- **EXERCISE DESCRIPTION**: A complete answer lists every line of the entries below where the string "html" appears.

- **DATA FOR REVIEW**:
================================

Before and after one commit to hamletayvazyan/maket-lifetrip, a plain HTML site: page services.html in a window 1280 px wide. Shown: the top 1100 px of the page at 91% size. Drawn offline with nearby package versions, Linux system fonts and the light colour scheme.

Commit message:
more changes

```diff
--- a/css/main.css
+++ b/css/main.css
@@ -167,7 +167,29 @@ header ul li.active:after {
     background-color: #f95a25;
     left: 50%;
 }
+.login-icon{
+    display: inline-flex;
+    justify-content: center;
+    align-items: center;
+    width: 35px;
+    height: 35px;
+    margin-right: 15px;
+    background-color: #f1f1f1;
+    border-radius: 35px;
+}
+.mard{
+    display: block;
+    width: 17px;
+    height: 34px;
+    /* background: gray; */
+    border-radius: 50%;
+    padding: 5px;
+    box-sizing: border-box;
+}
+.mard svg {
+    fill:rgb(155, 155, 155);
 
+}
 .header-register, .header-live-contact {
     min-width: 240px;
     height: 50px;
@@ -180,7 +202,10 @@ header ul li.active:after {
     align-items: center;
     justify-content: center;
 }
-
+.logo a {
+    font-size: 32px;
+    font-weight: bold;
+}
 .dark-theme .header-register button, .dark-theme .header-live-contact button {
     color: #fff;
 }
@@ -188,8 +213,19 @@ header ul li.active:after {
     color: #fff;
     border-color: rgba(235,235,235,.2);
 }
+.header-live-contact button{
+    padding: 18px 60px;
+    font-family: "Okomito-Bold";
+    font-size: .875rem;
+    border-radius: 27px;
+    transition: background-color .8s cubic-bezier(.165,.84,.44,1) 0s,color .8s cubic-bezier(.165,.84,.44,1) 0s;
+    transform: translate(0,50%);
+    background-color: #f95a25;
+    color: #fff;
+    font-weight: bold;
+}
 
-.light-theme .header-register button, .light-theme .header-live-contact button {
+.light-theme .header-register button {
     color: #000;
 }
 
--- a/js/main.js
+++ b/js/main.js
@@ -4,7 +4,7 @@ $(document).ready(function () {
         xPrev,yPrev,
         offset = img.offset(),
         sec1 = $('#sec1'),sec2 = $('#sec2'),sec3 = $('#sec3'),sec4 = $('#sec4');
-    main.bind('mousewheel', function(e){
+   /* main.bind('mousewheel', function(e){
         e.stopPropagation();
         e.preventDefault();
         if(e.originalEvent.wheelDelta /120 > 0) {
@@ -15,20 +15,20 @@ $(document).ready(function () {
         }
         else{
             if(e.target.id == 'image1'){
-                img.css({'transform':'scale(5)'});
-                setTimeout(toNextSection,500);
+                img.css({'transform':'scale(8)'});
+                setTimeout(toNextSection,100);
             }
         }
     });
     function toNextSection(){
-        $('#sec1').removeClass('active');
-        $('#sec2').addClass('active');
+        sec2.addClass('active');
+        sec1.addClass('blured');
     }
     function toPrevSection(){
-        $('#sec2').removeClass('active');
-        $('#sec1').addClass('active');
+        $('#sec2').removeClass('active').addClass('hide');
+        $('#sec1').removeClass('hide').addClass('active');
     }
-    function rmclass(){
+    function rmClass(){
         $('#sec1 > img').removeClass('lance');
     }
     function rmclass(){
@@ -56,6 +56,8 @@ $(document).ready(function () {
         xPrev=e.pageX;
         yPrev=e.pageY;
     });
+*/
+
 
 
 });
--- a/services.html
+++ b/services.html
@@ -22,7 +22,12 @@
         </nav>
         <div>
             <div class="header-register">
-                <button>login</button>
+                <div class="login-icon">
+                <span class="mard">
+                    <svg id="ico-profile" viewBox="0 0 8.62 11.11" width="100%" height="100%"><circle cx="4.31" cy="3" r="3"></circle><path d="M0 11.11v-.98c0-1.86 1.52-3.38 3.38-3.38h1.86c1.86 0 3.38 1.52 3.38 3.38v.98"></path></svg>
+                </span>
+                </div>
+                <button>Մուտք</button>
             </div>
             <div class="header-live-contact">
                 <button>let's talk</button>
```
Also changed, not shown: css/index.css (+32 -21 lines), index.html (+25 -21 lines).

================================

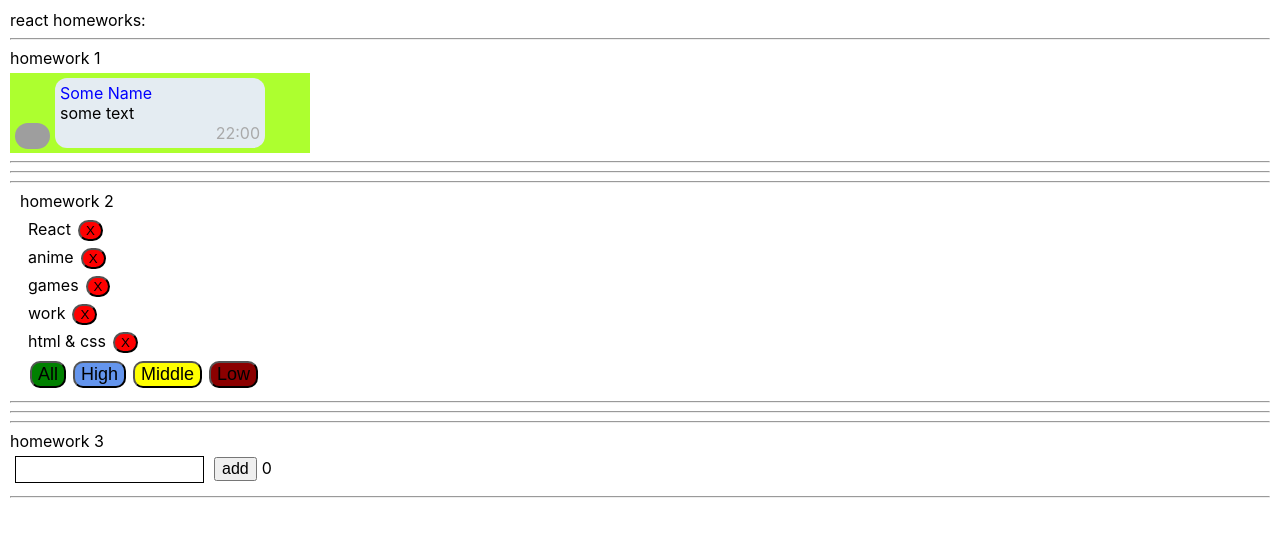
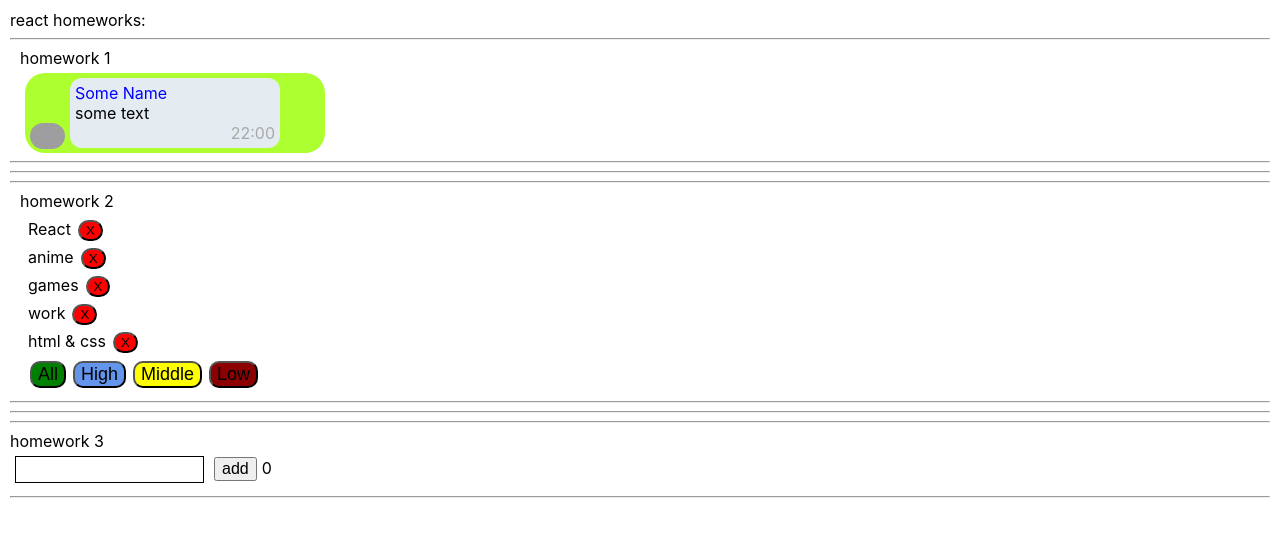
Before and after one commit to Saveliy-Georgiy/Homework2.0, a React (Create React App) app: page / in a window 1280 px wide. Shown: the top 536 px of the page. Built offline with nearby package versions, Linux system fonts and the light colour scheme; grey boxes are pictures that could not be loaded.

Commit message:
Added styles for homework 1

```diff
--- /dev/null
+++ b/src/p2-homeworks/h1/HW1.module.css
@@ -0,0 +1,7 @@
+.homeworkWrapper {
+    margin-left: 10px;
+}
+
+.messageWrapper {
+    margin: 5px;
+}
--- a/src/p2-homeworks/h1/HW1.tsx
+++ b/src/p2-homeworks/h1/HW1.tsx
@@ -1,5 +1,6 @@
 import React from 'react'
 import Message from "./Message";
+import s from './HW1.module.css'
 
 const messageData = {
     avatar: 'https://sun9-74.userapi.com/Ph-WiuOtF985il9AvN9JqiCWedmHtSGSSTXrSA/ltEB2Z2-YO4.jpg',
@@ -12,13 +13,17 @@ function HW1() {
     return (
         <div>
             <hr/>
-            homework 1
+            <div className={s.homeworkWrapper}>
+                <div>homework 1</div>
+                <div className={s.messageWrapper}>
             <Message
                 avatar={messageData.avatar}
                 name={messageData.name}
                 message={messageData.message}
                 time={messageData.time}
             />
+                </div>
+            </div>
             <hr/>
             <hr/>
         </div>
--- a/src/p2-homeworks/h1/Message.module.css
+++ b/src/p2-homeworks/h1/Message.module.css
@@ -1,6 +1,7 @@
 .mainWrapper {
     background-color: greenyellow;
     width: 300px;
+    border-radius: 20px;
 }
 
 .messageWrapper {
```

================================

- **RESPONSE TO THE EXERCISE**:
Before and after one commit to hamletayvazyan/maket-lifetrip, a plain HTML site: page services.html in a window 1280 px wide. Shown: the top 1100 px of the page at 91% size. Drawn offline with nearby package versions, Linux system fonts and the light colour scheme.
--- a/services.html
+++ b/services.html
Also changed, not shown: css/index.css (+32 -21 lines), index.html (+25 -21 lines).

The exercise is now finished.